Directed by John Pogue
Advertising for The Quiet Ones says, “From Hammer Films, the studio that brought you The Woman in Black and Let Me In, comes the unnerving tale of The Quiet Ones…” There is no mention of The Resident, though The Quiet Ones is closer to it in tone and mood: It’s got a lot of Gothic atmosphere and good actors playing kooky characters struggling to save face through a rather illogical story.
If you’re willing to take the ride into crazy town, you just might enjoy this retro tale of possible demonic possession set in a solitary and crumbling estate outside London. Jared Harris (from “Mad Men” and Sherlock Homes: A Game of Shadows) plays Professor Coupland, who, along with one of his university students, Brian McNeil (Sam Claflin, The Hunger Games: Catching Fire), conducts a paranormal experiment on Jane Harper (Olivia Cooke, “Bates Motel”), a young woman who harbors dangerous and perhaps even demonic secrets.
A hybrid of old-school haunted house horror and the found-footage subgenre, The Quiet Ones is also based on a true story. The script draws on the Philip Experiment of 1972 (Canadian academic researchers tried to prove that telekinesis, poltergeists, and the like manifest solely through the human mind), but that’s where any semblance of truth ceases to be. The real-life assessments did not include satanic cults, love triangles (in which one of the points isn’t entirely human), torture or violent deaths, but the movie sure does! As the team of researchers delve deeper into Jane’s troubled psyche, everyone begins to question whether or not everything is “just in her mind.”
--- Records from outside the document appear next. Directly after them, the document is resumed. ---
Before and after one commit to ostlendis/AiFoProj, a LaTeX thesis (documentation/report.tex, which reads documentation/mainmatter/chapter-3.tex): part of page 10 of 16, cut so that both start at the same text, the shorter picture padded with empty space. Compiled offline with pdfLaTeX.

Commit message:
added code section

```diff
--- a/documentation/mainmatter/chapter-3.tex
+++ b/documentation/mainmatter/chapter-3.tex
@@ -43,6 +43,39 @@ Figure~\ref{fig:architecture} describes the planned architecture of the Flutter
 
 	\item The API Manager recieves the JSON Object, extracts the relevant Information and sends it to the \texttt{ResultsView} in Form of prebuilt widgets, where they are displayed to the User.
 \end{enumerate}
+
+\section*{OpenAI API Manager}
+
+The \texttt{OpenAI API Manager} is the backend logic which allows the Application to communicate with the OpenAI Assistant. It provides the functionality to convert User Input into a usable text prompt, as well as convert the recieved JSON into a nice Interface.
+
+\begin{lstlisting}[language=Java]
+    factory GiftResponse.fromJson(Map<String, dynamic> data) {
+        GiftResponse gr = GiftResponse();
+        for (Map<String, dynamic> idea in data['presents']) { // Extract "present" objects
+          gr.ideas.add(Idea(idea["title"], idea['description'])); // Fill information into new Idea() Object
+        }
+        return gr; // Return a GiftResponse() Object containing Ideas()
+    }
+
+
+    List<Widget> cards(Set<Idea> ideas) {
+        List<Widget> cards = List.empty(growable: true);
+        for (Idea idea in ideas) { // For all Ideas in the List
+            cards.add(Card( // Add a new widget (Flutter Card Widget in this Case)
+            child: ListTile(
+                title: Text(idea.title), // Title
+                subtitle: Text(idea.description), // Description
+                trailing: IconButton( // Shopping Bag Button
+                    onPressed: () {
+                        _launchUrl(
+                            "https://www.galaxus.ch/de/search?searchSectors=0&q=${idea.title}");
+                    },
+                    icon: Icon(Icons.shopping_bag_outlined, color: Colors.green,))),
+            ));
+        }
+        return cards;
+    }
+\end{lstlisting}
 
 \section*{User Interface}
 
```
The look and sound of the film are amazing and work well in concert. Production design and sets are glorious, as are the sound design and accompanying music, which is peppered with early-70s Brit-rock by the likes of T-Rex and Slade. (By the way, between the blaring pop songs and every character shouting “Jaaaaaaannnnne!” at the tops of their lungs, this movie is absolutely mis-titled.)
Though The Quiet Ones does not quite work as a throwback to Hammer’s heyday, and it’s not exactly cutting edge or original enough to redefine the found footage conceit, it does, however, serve its purpose as a decent time-waster.
2 1/2 out of 5